One day, Kahukura was travelling along the coastline towards the territory of the Te Rarawa and came to Rangiawhia, a beach which was littered with the inside of fish. It was evident that the fish had been cleaned there not long before, because the mess would obviously have been washed away by the next high tide. Kahukura thought that the cleaning must have been done some time during the night or early morning and his curiosity was excited for there were no signs of people living nearby.
He examined the beach more carefully and decided that the work it must have been done by the Turehu, because there were no rushes scattered about, as would have been the case of water was had been the. The rushes which were placed in the bottom of can lose a tossed out onto the scene when the catch is brought ashore.
Kahukura was excited at the thought that he might be on the verge of a new discovery. He returned to the village where he was staying some distance away, and waited until night fall, when he returned to the same beach. He was just in time. The Turehu were there putting out the net in which the fish were caught. Kahukura stood rooted to the ground in amazement, for he had never seen a fishing net before. The only way he knew to catch fish was with a line-up and hook.
Some of the Turehu were shouting, "drop the net in the waters here! Hall the net from the water there!"
One of the canoes was panelled out and a net dropped overboard, while the two who chanted, "drop the net in the sea at this beach and then haul it out."
When the net was fully paid out, the ends were brought ashore and the Turehu began to call it in. The circle narrowed, and as the fish jumped out of the water, the ripples danced like flashes of light.
There was a sudden shout, "some of you get out to sea to stop the net from being caught on the rocks."
Some of them kept the net clear, while others pulled it steadily to the shore. Kahukura mingled with them and was not detected, for he was short as they were as well as fair skinned.
By the time and it was pulled in and the beach covered with fish, the sky was beginning to grow pale with the first light of dawn. They who hastily began to three-day gutted fish on twigs and cords, urging each other on the and shouting, "hurry up, hurry up. We must finish before the Sun rises."
Kahukura help them, but he took a short length of cord and made a slip knot at the end. As soon as it was fully threaded he lifted it up. The knot came undone with the weight of the fish, and they fell on the sand. Some of the Turehu noticed this and came to his aid, knotting the string tightly. As soon as they turned away, Kahukura untied the knot, substituting the slipp knot. Many times over the fish slipped off the string, delaying the work of the others. It was getting lighter, and as the last fish was loaded into the canoes, the sun lifted over the horizon and lit up the beach.
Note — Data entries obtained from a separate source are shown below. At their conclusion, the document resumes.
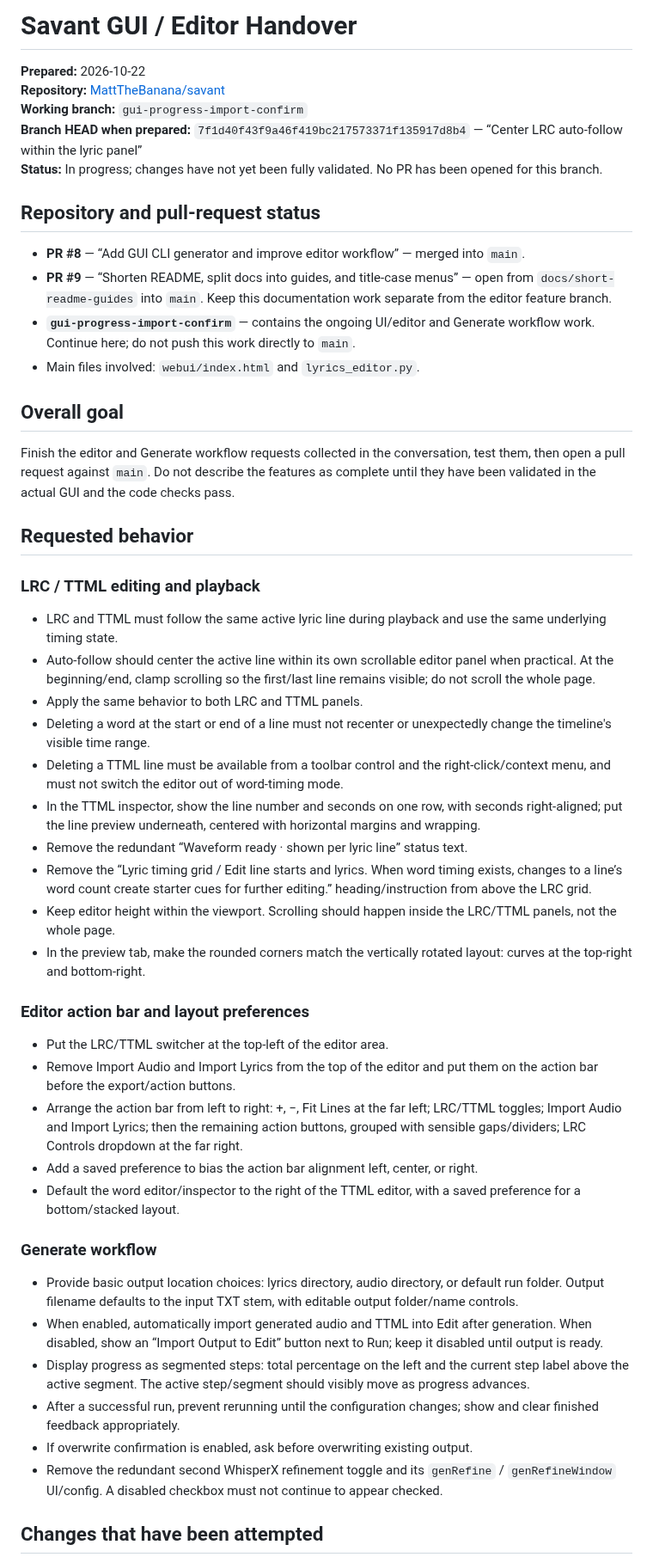
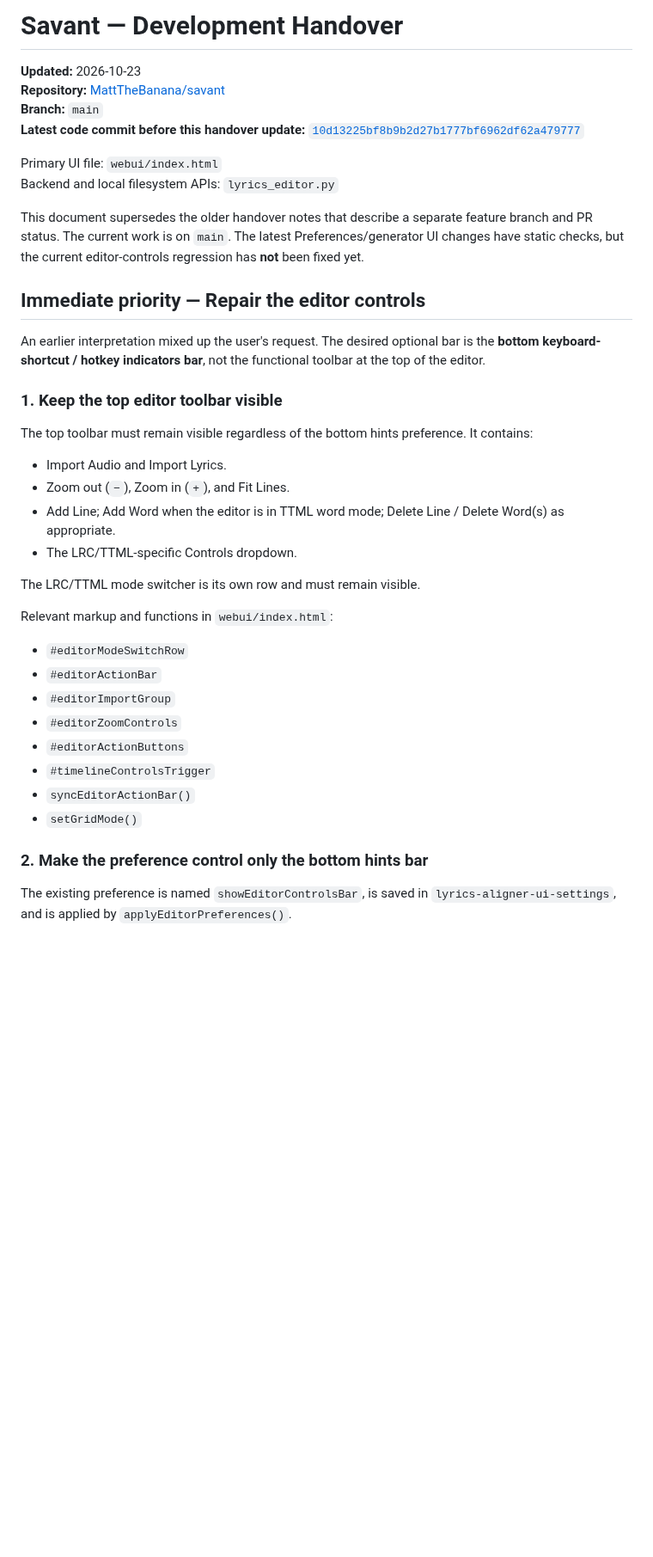
Before and after one commit to MattTheBanana/savant, a Markdown page: HANDOVER.md, the part around one of its changes. Shown at 86% size. GitHub-like rendering; blank space fills up the shorter version.

Commit message:
Refresh handover notes for current editor controls regression

```diff
--- a/HANDOVER.md
+++ b/HANDOVER.md
@@ -1,53 +1,42 @@
-# Savant GUI / Editor Handover
+# Savant — Development Handover
 
-**Prepared:** 2026-10-22
+**Updated:** 2026-10-23
 **Repository:** [MattTheBanana/savant](https://github.com/MattTheBanana/savant)
-**Working branch:** `gui-progress-import-confirm`
-**Branch HEAD when prepared:** `7f1d40f43f9a46f419bc217573371f135917d8b4` — “Center LRC auto-follow within the lyric panel”
-**Status:** In progress; changes have not yet been fully validated. No PR has been opened for this branch.
+**Branch:** `main`
+**Latest code commit before this handover update:** [`10d13225bf8b9b2d27b1777bf6962df62a479777`](https://github.com/MattTheBanana/savant/commit/10d13225bf8b9b2d27b1777bf6962df62a479777)
 
-## Repository and pull-request status
+Primary UI file: `webui/index.html`
+Backend and local filesystem APIs: `lyrics_editor.py`
 
-- **PR #8** — “Add GUI CLI generator and improve editor workflow” — merged into `main`.
-- **PR #9** — “Shorten README, split docs into guides, and title-case menus” — open from `docs/short-readme-guides` into `main`. Keep this documentation work separate from the editor feature branch.
-- **`gui-progress-import-confirm`** — contains the ongoing UI/editor and Generate workflow work. Continue here; do not push this work directly to `main`.
-- Main files involved: `webui/index.html` and `lyrics_editor.py`.
+This document supersedes the older handover notes that describe a separate feature branch and PR status. The current work is on `main`. The latest Preferences/generator UI changes have static checks, but the current editor-controls regression has **not** been fixed yet.
 
-## Overall goal
+## Immediate priority — Repair the editor controls
 
-Finish the editor and Generate workflow requests collected in the conversation, test them, then open a pull request against `main`. Do not describe the features as complete until they have been validated in the actual GUI and the code checks pass.
+An earlier interpretation mixed up the user's request. The desired optional bar is the **bottom keyboard-shortcut / hotkey indicators bar**, not the functional toolbar at the top of the editor.
 
-## Requested behavior
+### 1. Keep the top editor toolbar visible
 
-### LRC / TTML editing and playback
+The top toolbar must remain visible regardless of the bottom hints preference. It contains:
 
-- LRC and TTML must follow the same active lyric line during playback and use the same underlying timing state.
-- Auto-follow should center the active line within its own scrollable editor panel when practical. At the beginning/end, clamp scrolling so the first/last line remains visible; do not scroll the whole page.
-- Apply the same behavior to both LRC and TTML panels.
-- Deleting a word at the start or end of a line must not recenter or unexpectedly change the timeline's visible time range.
-- Deleting a TTML line must be available from a toolbar control and the right-click/context menu, and must not switch the editor out of word-timing mode.
-- In the TTML inspector, show the line number and seconds on one row, with seconds right-aligned; put the line preview underneath, centered with horizontal margins and wrapping.
-- Remove the redundant “Waveform ready · shown per lyric line” status text.
-- Remove the “Lyric timing grid / Edit line starts and lyrics. When word timing exists, changes to a line’s word count create starter cues for further editing.” heading/instruction from above the LRC grid.
-- Keep editor height within the viewport. Scrolling should happen inside the LRC/TTML panels, not the whole page.
-- In the preview tab, make the rounded corners match the vertically rotated layout: curves at the top-right and bottom-right.
+- Import Audio and Import Lyrics.
+- Zoom out (`−`), Zoom in (`+`), and Fit Lines.
+- Add Line; Add Word when the editor is in TTML word mode; Delete Line / Delete Word(s) as appropriate.
+- The LRC/TTML-specific Controls dropdown.
 
-### Editor action bar and layout preferences
+The LRC/TTML mode switcher is its own row and must remain visible.
 
-- Put the LRC/TTML switcher at the top-left of the editor area.
-- Remove Import Audio and Import Lyrics from the top of the editor and put them on the action bar before the export/action buttons.
-- Arrange the action bar from left to right: +, −, Fit Lines at the far left; LRC/TTML toggles; Import Audio and Import Lyrics; then the remaining action buttons, grouped with sensible gaps/dividers; LRC Controls dropdown at the far right.
-- Add a saved preference to bias the action bar alignment left, center, or right.
-- Default the word editor/inspector to the right of the TTML editor, with a saved preference for a bottom/stacked layout.
+Relevant markup and functions in `webui/index.html`:
 
-### Generate workflow
+- `#editorModeSwitchRow`
+- `#editorActionBar`
+- `#editorImportGroup`
+- `#editorZoomControls`
+- `#editorActionButtons`
+- `#timelineControlsTrigger`
+- `syncEditorActionBar()`
+- `setGridMode()`
 
-- Provide basic output location choices: lyrics directory, audio directory, or default run folder. Output filename defaults to the input TXT stem, with editable output folder/name controls.
-- When enabled, automatically import generated audio and TTML into Edit after generation. When disabled, show an “Import Output to Edit” button next to Run; keep it disabled until output is ready.
-- Display progress as segmented steps: total percentage on the left and the current step label above the active segment. The active step/segment should visibly move as progress advances.
-- After a successful run, prevent rerunning until the configuration changes; show and clear finished feedback appropriately.
-- If overwrite confirmation is enabled, ask before overwriting existing output.
-- Remove the redundant second WhisperX refinement toggle and its `genRefine` / `genRefineWindow` UI/config. A disabled checkbox must not continue to appear checked.
+### 2. Make the preference control only the bottom hints bar
 
-## Changes that have been attempted
+The existing preference is named `showEditorControlsBar`, is saved in `lyrics-aligner-ui-settings`, and is applied by `applyEditorPreferences()`.
 
```
Also changed, not shown: other parts of HANDOVER.md (+122 -45 lines).
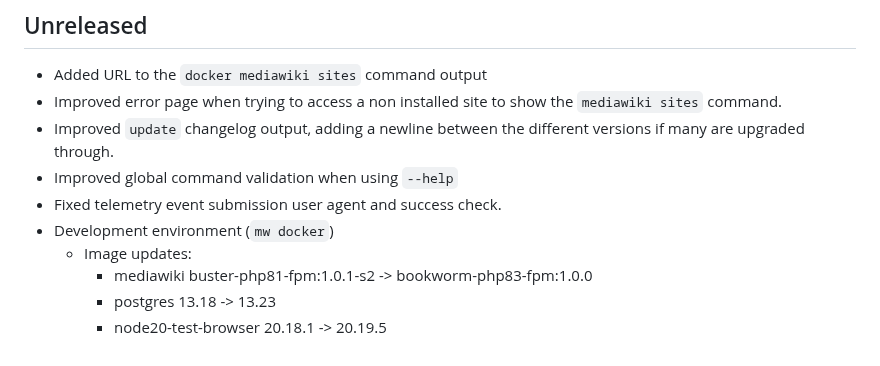
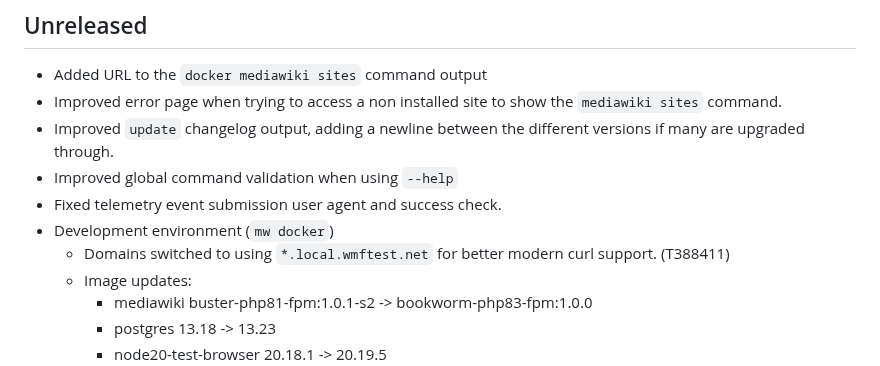
Before and after one commit to wikimedia/mediawiki-tools-cli, a Markdown page: CHANGELOG.md, the part around the change. GitHub-like rendering.

Commit message:
Add CHANGELOG for domain change

```diff
--- a/CHANGELOG.md
+++ b/CHANGELOG.md
@@ -12,6 +12,7 @@ Each tagged release MUST have a section 2 heading starting at the time of releas
 - Improved global command validation when using `--help`
 - Fixed telemetry event submission user agent and success check.
 - Development environment (`mw docker`)
+  - Domains switched to using `*.local.wmftest.net` for better modern curl support. (T388411)
   - Image updates:
     - mediawiki buster-php81-fpm:1.0.1-s2 -> bookworm-php83-fpm:1.0.0
     - postgres 13.18 -> 13.23
```
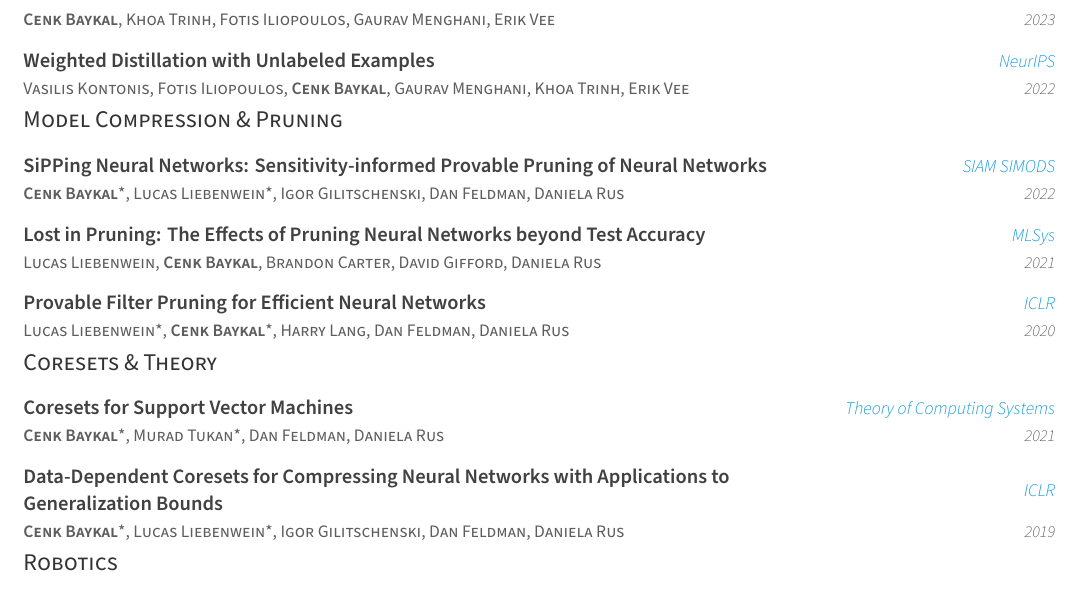
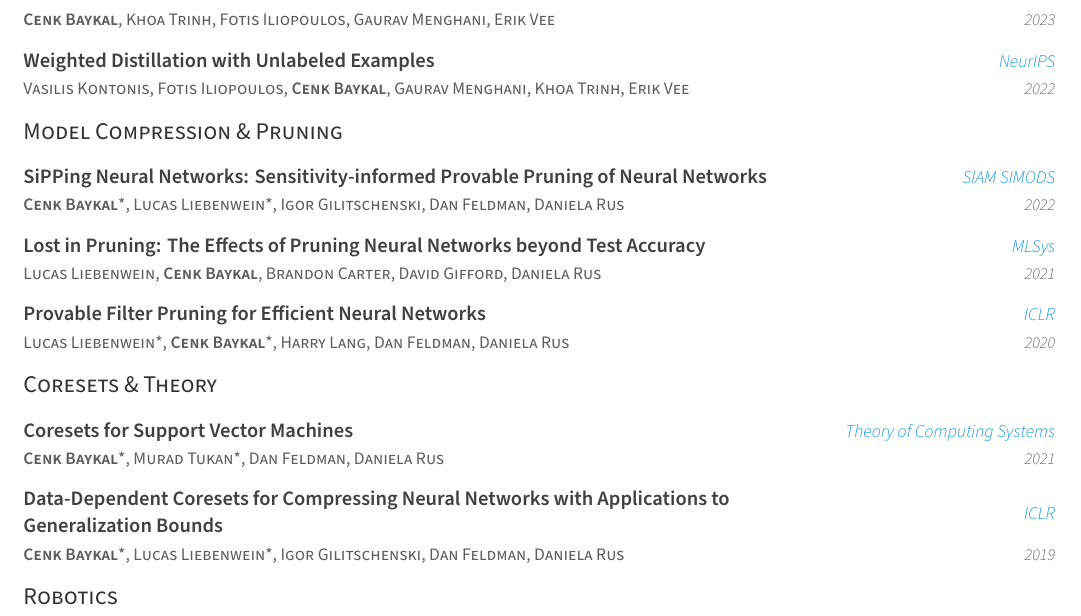
Before and after one commit to baykalc/CV, a LaTeX CV (resume.tex, which reads resume/publications.tex): part of page 2 of 3, cut so that both start at the same text. Compiled offline with XeLaTeX.

Commit message:
Add vertical spacing between subsections in publications section

```diff
--- a/resume/publications.tex
+++ b/resume/publications.tex
@@ -32,6 +32,7 @@
     {}
 \end{cventries}
 
+\vspace{2mm}
 \cvsubsection{Model Compression \& Pruning}
 \begin{cventries}
   \cventry
@@ -57,6 +58,7 @@
 
 \end{cventries}
 
+\vspace{2mm}
 \cvsubsection{Coresets \& Theory}
 \begin{cventries}
   \cventry
@@ -75,6 +77,7 @@
 
 \end{cventries}
 
+\vspace{2mm}
 \cvsubsection{Robotics}
 \begin{cventries}
   \cventry
```
Also changed, not shown: resume.pdf.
The Turehu uttered cries of dismay. The tattooed face of Kahukura was clearly seenm and they sprang back in alarm. They rushed away, abandoning the canoes, which were made of flak stalks, and the net, which was woven rushes.
The net lay in of tumbled heap on the sand. Kahukura picked it up and examined it carefully. There was no sign of the Turehu or the fish they had caught. He stood there alone, in the bright sunshine. Kahukura memorised the method of knotting and took back the knowledge of it to his people.
From his home the art of net making quickly spread to every part of New Zealand: and unwilling gift of the Turehu to mankind.